**WORK TO COMPLETE:** From the line that contains "refactor(db): troca SQL" to the final line of the entries, return every line exactly and leave out all others.

**STUDY MATERIAL:**
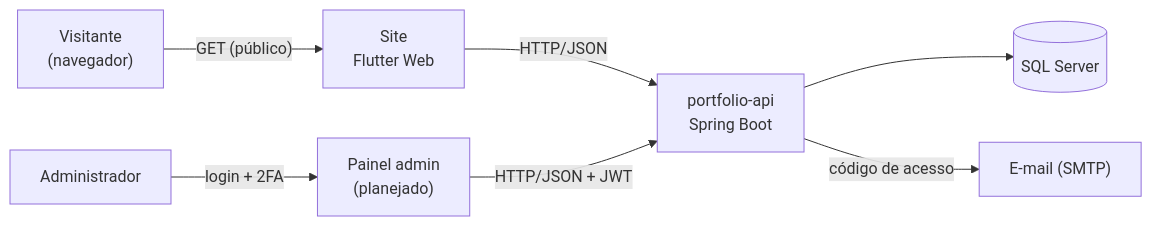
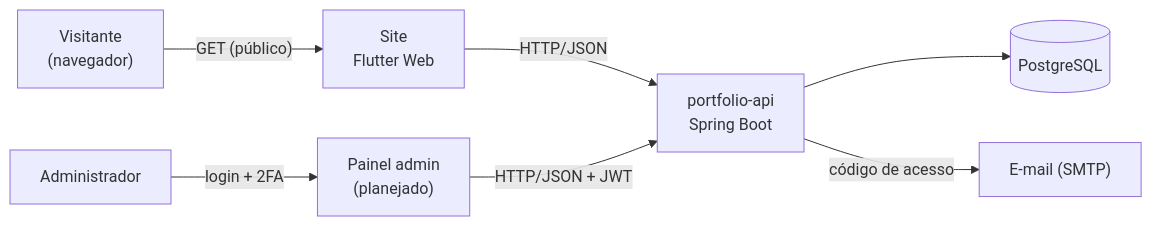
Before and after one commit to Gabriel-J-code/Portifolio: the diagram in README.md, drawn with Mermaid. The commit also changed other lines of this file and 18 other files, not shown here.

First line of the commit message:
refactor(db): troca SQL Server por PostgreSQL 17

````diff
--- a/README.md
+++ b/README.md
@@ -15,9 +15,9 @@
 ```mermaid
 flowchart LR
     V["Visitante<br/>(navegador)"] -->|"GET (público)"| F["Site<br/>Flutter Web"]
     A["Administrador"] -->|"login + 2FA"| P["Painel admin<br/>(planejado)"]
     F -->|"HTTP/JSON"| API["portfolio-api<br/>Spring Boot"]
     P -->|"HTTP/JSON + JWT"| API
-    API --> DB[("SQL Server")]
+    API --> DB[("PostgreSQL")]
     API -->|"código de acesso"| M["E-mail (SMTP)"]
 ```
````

**ANSWER FOR THE TASK:**
refactor(db): troca SQL Server por PostgreSQL 17

````diff
--- a/README.md
+++ b/README.md
@@ -15,9 +15,9 @@
 ```mermaid
 flowchart LR
     V["Visitante<br/>(navegador)"] -->|"GET (público)"| F["Site<br/>Flutter Web"]
     A["Administrador"] -->|"login + 2FA"| P["Painel admin<br/>(planejado)"]
     F -->|"HTTP/JSON"| API["portfolio-api<br/>Spring Boot"]
     P -->|"HTTP/JSON + JWT"| API
-    API --> DB[("SQL Server")]
+    API --> DB[("PostgreSQL")]
     API -->|"código de acesso"| M["E-mail (SMTP)"]
 ```
````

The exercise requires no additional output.